*ACTIVITY*.
"ipynb" is the word to look for; copy each line of the listing where it occurs.

*EXERCISE MATERIAL*.
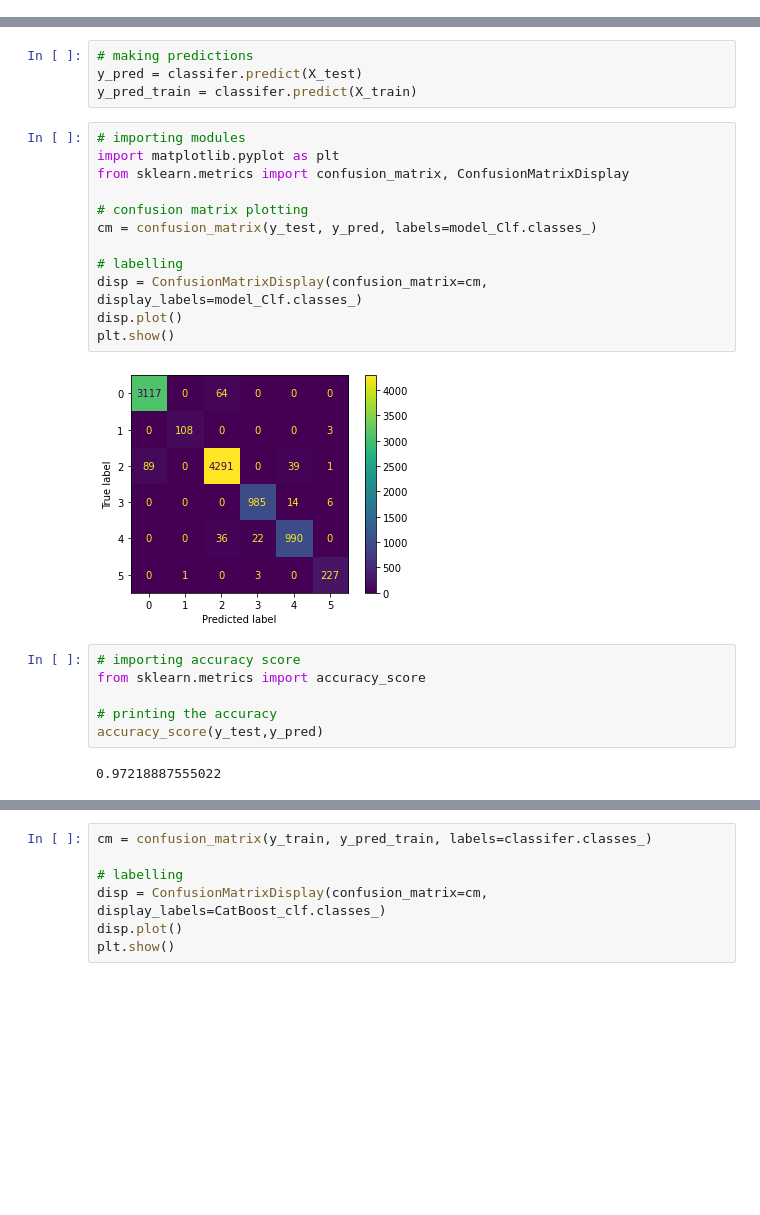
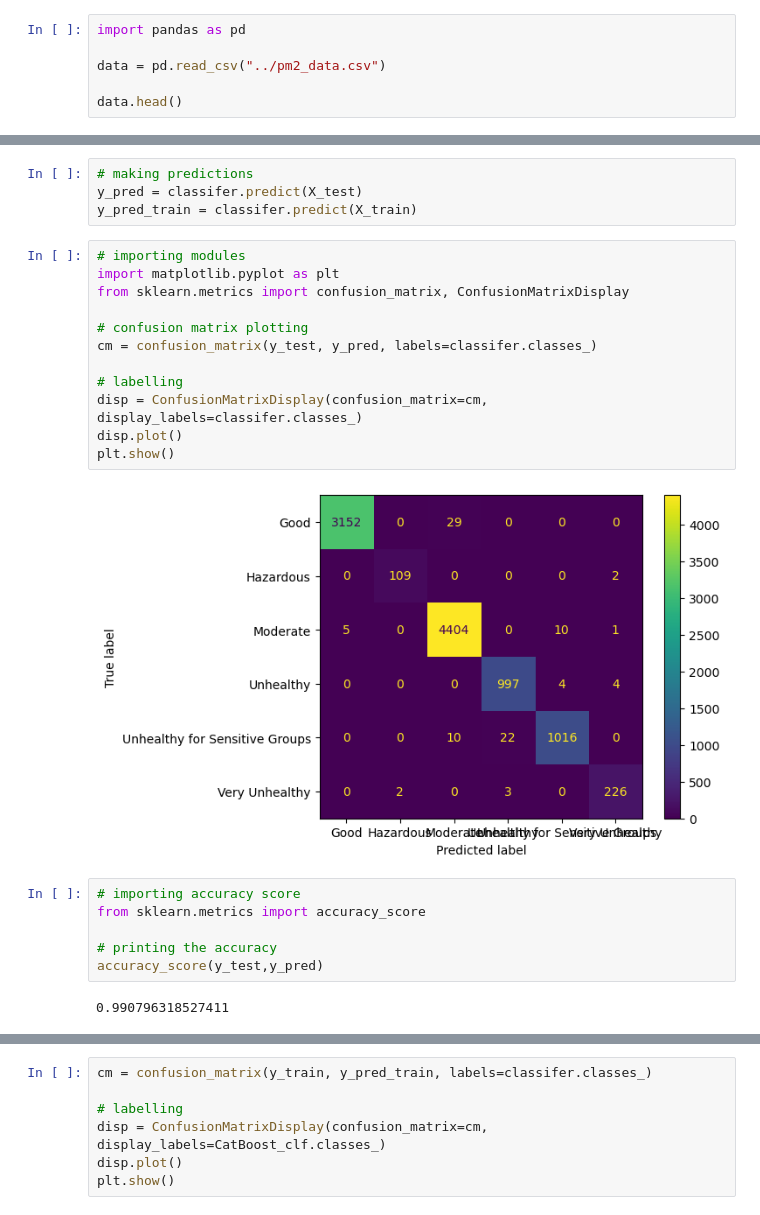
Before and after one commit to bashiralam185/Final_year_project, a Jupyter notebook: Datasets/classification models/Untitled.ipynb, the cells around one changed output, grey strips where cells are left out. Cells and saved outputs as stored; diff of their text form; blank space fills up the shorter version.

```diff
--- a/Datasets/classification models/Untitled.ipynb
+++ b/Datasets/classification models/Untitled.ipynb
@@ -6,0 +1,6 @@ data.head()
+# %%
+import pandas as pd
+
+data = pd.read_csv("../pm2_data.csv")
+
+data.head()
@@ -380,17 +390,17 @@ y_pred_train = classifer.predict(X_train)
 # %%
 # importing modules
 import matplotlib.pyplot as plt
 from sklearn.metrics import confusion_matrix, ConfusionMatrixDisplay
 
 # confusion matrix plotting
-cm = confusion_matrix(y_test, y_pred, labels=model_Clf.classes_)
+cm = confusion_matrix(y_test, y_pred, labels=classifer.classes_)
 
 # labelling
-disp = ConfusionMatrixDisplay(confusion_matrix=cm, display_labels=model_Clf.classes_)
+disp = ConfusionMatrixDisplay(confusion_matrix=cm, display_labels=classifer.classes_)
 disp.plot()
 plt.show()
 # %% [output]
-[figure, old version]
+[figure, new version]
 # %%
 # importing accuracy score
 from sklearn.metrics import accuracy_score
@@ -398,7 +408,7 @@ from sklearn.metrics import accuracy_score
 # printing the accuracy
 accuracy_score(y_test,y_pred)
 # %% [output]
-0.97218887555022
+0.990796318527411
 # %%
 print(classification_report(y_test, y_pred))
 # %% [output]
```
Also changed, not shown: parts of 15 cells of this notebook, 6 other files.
==
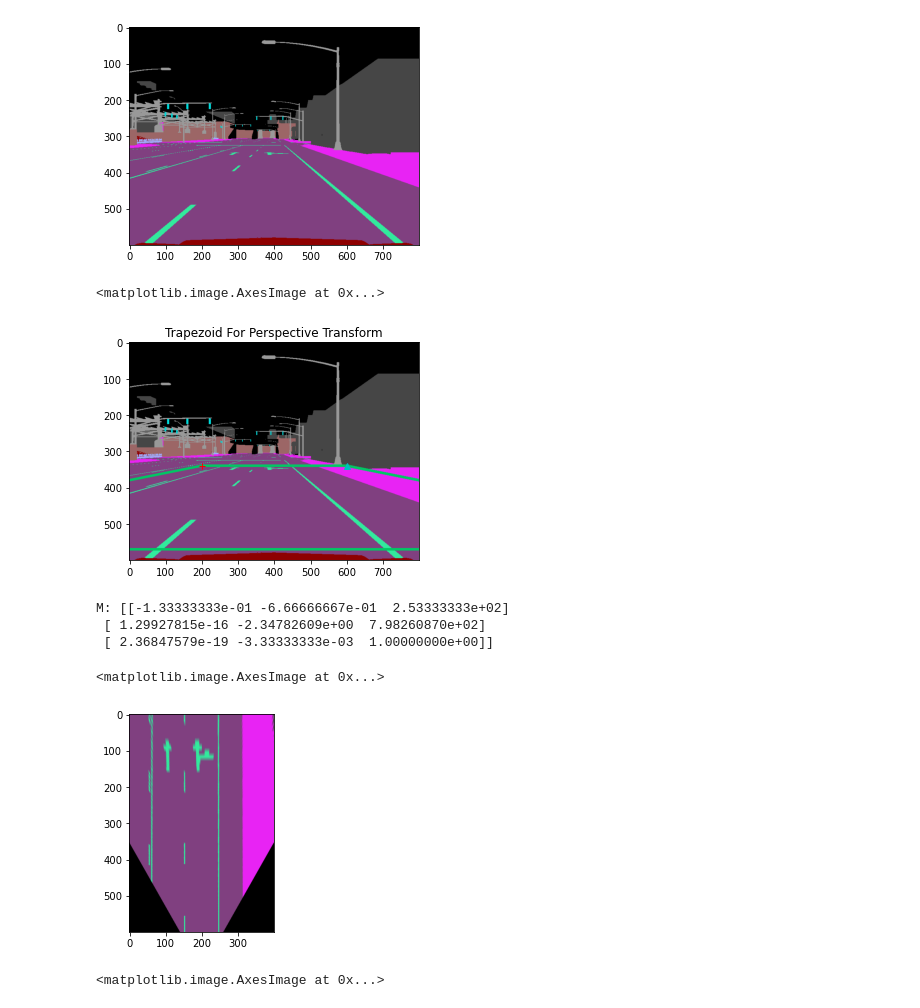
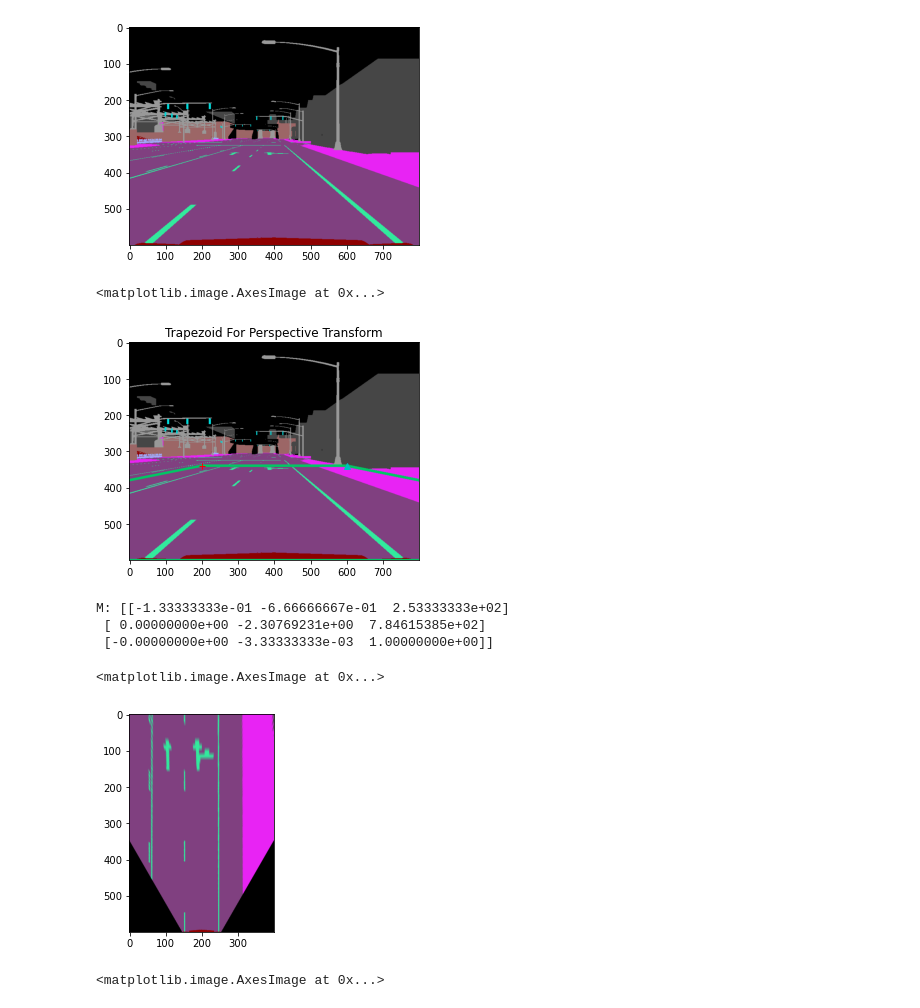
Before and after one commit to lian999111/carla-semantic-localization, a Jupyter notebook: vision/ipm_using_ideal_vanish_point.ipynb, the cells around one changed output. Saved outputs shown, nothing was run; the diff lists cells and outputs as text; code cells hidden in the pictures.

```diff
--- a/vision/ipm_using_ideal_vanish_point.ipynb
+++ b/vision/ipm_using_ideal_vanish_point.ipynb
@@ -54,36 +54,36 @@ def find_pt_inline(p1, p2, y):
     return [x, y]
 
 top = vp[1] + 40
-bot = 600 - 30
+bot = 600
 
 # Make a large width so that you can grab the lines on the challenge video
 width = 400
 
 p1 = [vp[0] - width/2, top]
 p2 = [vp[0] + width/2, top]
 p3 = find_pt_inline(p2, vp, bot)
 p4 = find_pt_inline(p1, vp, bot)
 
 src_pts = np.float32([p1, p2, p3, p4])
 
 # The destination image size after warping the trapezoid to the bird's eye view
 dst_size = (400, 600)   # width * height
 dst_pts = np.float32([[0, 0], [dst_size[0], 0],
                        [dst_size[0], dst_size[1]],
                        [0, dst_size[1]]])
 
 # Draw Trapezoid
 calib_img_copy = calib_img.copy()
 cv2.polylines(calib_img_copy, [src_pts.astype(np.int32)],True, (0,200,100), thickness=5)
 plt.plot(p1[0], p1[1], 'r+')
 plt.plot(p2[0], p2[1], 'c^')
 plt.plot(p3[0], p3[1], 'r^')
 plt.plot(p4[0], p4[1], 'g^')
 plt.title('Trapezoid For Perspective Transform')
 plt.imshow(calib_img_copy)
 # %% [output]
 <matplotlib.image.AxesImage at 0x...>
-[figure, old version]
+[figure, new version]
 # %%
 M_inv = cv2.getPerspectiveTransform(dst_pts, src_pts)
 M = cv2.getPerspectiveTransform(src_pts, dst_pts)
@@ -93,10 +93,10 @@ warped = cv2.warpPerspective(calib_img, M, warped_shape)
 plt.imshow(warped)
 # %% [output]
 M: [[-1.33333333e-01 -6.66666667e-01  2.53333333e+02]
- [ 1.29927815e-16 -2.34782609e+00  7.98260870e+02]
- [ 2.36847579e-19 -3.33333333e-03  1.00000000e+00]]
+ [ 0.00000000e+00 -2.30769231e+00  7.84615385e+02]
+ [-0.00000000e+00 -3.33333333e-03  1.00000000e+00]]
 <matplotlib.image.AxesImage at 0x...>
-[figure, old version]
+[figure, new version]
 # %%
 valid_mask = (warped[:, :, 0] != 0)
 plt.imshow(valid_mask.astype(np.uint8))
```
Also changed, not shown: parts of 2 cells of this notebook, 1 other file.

*EXPECTED ANSWER*.
Before and after one commit to bashiralam185/Final_year_project, a Jupyter notebook: Datasets/classification models/Untitled.ipynb, the cells around one changed output, grey strips where cells are left out. Cells and saved outputs as stored; diff of their text form; blank space fills up the shorter version.
--- a/Datasets/classification models/Untitled.ipynb
+++ b/Datasets/classification models/Untitled.ipynb
Before and after one commit to lian999111/carla-semantic-localization, a Jupyter notebook: vision/ipm_using_ideal_vanish_point.ipynb, the cells around one changed output. Saved outputs shown, nothing was run; the diff lists cells and outputs as text; code cells hidden in the pictures.
--- a/vision/ipm_using_ideal_vanish_point.ipynb
+++ b/vision/ipm_using_ideal_vanish_point.ipynb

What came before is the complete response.